> **What the task asks**
Pull every line that includes the word "compartir" out of the data below and copy it.

┌─ Data for the task

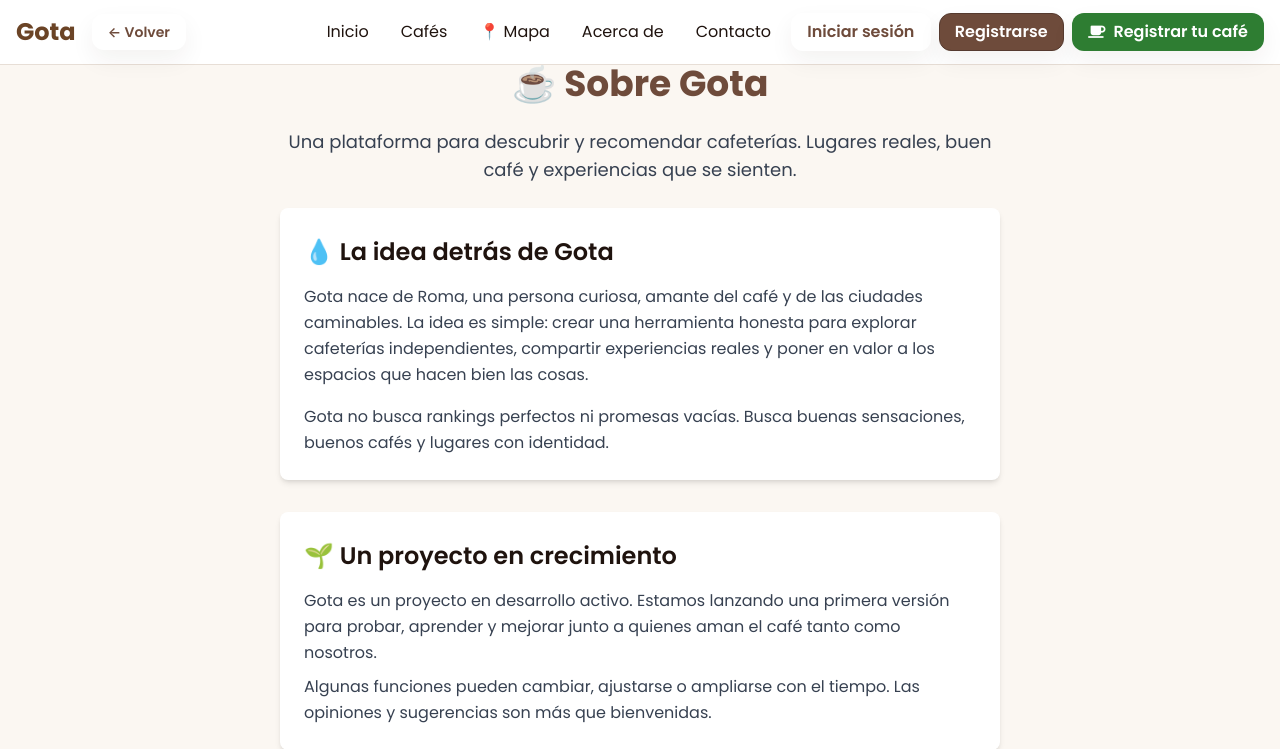
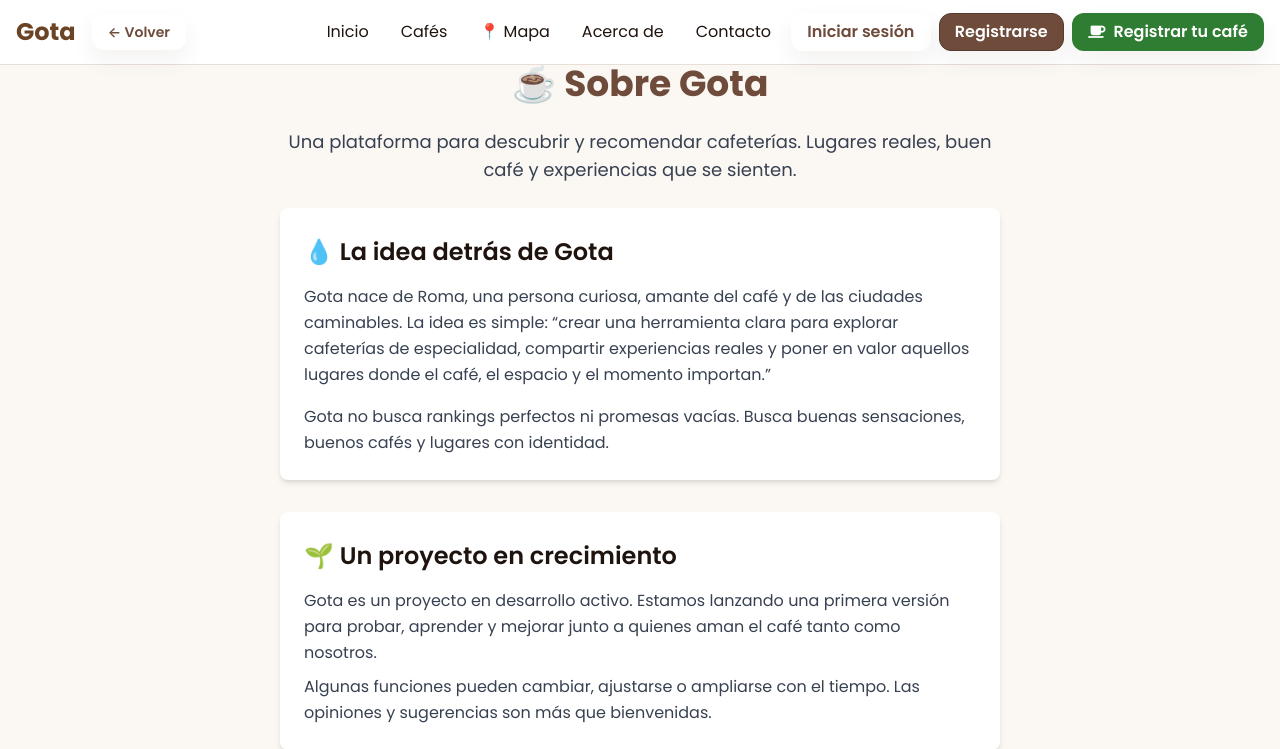
Before and after one commit to RomanCriscione/AppCafe, a Django app: page /about/ in a window 1280 px wide. Shown: the top 749 px of the page. Run offline with Django 5.2, Linux system fonts and the light colour scheme; style sheets or scripts are compiled from the project's sources; parts of the project's set-up code (start-up, migrations or seed data) failed here and were passed over; some libraries are stand-ins or nearby versions.

Commit message:
BackUp 17-1

```diff
--- a/core/templates/core/about.html
+++ b/core/templates/core/about.html
@@ -15,8 +15,8 @@
 
     <p class="text-gray-700 leading-relaxed mb-4">
       Gota nace de Roma, una persona curiosa, amante del café y de las ciudades caminables.
-      La idea es simple: crear una herramienta honesta para explorar cafeterías independientes,
-      compartir experiencias reales y poner en valor a los espacios que hacen bien las cosas.
+      La idea es simple: “crear una herramienta clara para explorar cafeterías de especialidad,
+      compartir experiencias reales y poner en valor aquellos lugares donde el café, el espacio y el momento importan.”
     </p>
 
     <p class="text-gray-700 leading-relaxed">
```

└─

> **Answer section**
-      compartir experiencias reales y poner en valor a los espacios que hacen bien las cosas.
+      compartir experiencias reales y poner en valor aquellos lugares donde el café, el espacio y el momento importan.”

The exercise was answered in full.